Mrs. Roberts hired a company out of Oklahoma City to take the building down. They would clear away all the concrete, even the basements, down to the dirt, take away the concrete, grind it down and recycle it as roadbuilding material. Another company she considered would only go four feet down and then fill it in with dirt. It was a sturdy building, and leaving the foundation might cause problems for the next building to go up on the site. She said that during the demolition many folks who used to work at the dairy came by to ask of a brick as a memento.
With the building pulled down, the property taxes are much lower (no improvements on the site) as is the ballpark assessment. She only has to pay a small amount of liability insurance. There are no more expenses to keep the building secured against intruders. Mrs. Roberts is hopeful that the land will be more attractive to potential buyers now that the building is not an obstacle to redevelopment.
In Tulsa, as in Oklahoma City, various tax policies have always seemed to favor such actions. To date I’ve yet to hear anyone try to address this issue with the upcoming business improvement district renewal for Oklahoma City. At this point I suspect it’s too late to act with a final vote set for Wednesday by the district’s board.
This past week I’ve been the embodiment of the walking dead, plagued with a really bad bug that cost me my voice for a couple of days and has me up coughing most nights, leaving me deprived of sleep and pretty much out of juice to post on this blog or do anything else.
So now I’ve got to do some catching up…
First up, an update on Project 180, starting with the following images:
This is just plain silly….
New York Knicks say haunted hotel was a problem before loss to Thunder
BY Frank Isola
DAILY NEWS SPORTS WRITER
Tuesday, January 12th 2010, 4:00 AM
OKLAHOMA CITY – The Knicks were afraid, very afraid. And it had nothing to do with the Oklahoma City Thunder.
For two days, several players had trouble sleeping because they were convinced that their downtown hotel is haunted.
“I definitely believe it,” Jared Jeffries said. “The place is haunted.

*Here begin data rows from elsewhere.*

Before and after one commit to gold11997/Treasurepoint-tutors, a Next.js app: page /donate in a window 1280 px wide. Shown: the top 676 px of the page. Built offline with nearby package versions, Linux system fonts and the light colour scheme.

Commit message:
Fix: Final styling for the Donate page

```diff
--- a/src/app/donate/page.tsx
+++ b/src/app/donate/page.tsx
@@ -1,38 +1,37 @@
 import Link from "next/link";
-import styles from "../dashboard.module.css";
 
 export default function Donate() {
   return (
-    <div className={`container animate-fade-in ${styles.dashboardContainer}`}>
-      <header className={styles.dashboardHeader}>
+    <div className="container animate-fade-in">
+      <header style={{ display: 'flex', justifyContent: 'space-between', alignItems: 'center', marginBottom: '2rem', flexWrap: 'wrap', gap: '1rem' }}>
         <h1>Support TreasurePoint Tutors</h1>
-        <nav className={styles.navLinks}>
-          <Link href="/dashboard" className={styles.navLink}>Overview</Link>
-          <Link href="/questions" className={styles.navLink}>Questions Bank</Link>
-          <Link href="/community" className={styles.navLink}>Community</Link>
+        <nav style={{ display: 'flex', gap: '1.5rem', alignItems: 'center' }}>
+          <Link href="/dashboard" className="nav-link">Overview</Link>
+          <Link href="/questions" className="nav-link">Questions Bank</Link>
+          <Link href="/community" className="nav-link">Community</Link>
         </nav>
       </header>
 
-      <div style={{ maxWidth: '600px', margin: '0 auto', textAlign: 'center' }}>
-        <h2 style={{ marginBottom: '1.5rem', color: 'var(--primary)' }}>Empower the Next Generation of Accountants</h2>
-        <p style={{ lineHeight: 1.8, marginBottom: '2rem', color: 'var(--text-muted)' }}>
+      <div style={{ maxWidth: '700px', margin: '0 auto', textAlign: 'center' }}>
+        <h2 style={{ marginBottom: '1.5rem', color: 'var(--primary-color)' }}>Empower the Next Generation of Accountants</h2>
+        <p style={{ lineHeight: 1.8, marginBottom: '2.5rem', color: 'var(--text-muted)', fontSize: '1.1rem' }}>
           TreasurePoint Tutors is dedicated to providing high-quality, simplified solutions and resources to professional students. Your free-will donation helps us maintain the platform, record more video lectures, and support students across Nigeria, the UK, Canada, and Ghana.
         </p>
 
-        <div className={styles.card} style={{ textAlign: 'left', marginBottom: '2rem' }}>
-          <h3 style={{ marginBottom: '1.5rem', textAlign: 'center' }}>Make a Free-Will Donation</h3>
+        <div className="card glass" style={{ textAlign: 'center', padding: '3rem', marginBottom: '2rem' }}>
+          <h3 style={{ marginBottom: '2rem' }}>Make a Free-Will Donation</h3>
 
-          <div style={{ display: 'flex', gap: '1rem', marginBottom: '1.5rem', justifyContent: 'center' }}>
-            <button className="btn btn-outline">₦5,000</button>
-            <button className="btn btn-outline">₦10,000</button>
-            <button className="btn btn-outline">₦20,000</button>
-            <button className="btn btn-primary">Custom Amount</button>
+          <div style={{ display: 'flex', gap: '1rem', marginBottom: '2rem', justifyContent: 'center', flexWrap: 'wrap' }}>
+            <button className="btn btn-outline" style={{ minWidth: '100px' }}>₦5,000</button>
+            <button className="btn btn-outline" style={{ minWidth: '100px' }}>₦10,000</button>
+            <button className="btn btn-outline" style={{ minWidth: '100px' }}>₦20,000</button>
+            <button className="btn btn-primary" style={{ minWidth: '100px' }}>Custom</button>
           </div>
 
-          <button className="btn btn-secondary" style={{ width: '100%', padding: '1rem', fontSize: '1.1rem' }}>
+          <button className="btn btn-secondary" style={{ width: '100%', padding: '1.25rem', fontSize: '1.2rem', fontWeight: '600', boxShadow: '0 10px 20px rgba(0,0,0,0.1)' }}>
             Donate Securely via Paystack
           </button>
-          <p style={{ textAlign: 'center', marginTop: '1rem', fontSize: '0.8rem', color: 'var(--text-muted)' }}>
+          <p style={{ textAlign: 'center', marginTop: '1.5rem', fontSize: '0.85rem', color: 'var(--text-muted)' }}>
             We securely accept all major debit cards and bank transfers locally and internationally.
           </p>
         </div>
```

It’s scary.”
Eddy Curry claims he slept for only two hours Sunday night because he couldn’t stop thinking about ghosts roaming the hotel.
For years, guests staying at the Skirvin Hilton have reported ghost sightings and strange noises. Legend has it that sometime in the 1930s, a woman jumped to her death while holding her baby in her hands.
“They said it happened on the 10th floor and I’m the only one staying on the 10th floor,” Curry said. “That’s why I spent most of my time in (Nate Robinson’s) room. I definitely believe there are ghosts in that hotel.”
Assistant coach Herb Williams teased Jeffries and Curry for believing that the Skirvin is haunted, but Curry wasn’t laughing.
“There are too many stories,” Curry said. “Something is going on there.”
If you could go back in time and reconfigure the proposed downtown Galleria project in such a way that it incorporated the existing the John A. Brown’s Department Store as an anchor instead of destroying it and all of Main Street, thus getting it built … would you?
UPDATE: Here’s the reason I wrote this post.